Is this the end of the euro?
In an unprecedented move, the European finance ministers this past weekend decided a bailout plan Cyprus – really for the banks there – for about 10 million euros ($13 million), provided that a levy is placed on every bank account there of about 9.9% for deposits over €100000, 6.75% for smaller deposits.
They say that this is a “unique” situation, and one-time only. To explain, unique because in Cyprus the banking sector is very large compared to the overall economy there. But you see, the banking sector is so large because of the money policy that attracted investors, a lot of them reportedly rich people from Britain and Russia.
And then the banks got into trouble because of money loaned to Greece, and you probably heard about what happened to such loans in the bailouts for Greece.
What about one-time only? So far yes, just because it hasn’t been done before. May it happen again? Who knows. Who is going to say that it can’t happen again, in Cyprus or anywhere else.
And once politicians and bankers get the taste of it …
Actually, the banks generally know it already. They know how to get the money from the poor and send it to the wealthy. Just look at the overdraft fees.

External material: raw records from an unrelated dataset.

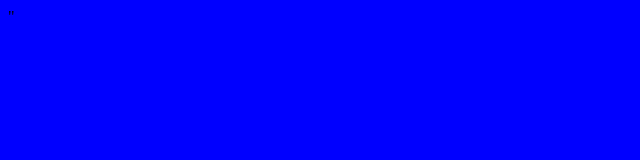
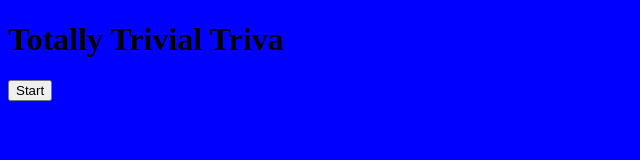
Before and after one commit to seanrichter/Trivia-Game, a plain HTML site: page index.html in a window 1280 px wide. Shown: the whole page, without its empty margins (0-640 px from the left). Drawn offline with nearby package versions, Linux system fonts and the light colour scheme.

Commit message:
div, h1 and button tags all added and working

```diff
--- a/index.html
+++ b/index.html
@@ -7,10 +7,17 @@
     <title>Document</title>
     <link rel="stylesheet" hrev="assets/css/reset.css">
     <link rel="stylesheet" href="assets/css/style.css">
-    <script src="https://ajax.googleapis.com/ajax/libs/jquery/3.4.1/jquery.min.js"></script>"
-
+    <script src="https://ajax.googleapis.com/ajax/libs/jquery/3.4.1/jquery.min.js"></script>
 </head>
 <body>
+    <div id="wrapper">
+        <h1>Totally Trivial Triva</h1>
+        <div id="subwrapper">
+            <div id="quiz-area">
+                <button id="start">Start</button>
+            </div>
+        </div>
+    </div>
 <script type="text/javascript" src="assets/javascript/app.js"></script>
 </body>
 </html>
```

Guess who are levied most of the time – the one who have the least money.
Just wondering what happened to the $6 billion that JP-Morgan Chase lost just last year or so. Somebody got rich there.
So it is no wonder, that the Cypriots rushed to their banks, only to find out that they closed early (which were open that day), the ATMs ran out of cash, and all online transaction were suspended.
Unfortunately, we need the banks for everyday business nowadays. But I’m wondering how anybody can trust these banks. The complicated Wall Street deals are designed so that nobody else beside the insiders understand what is going on. For them it is also like gambling in a casino – with other people’s money. And as I said the situation with the Cyprus banks didn’t arise by itself. They invited all the money to come in and lent it to Greece.
Speaking of Greece: remember, the – first – Greek bailout was also announced as a one-time thing.
The more you emphasize it is one-time only, the more unbelievable it becomes. And there is the real danger. The people in Spain and Italy may say, see what happened in Cyprus, and it can happen to us as well. When it escalates this way, even people in Germany are not safe. You end up having a bank-run all over Europe.
For the sake of the people over there, I certainly hope it doesn’t happen. If only the politicians would be a little bit wiser and not open a Pandora’s box like this, but this is a hope in vain I guess…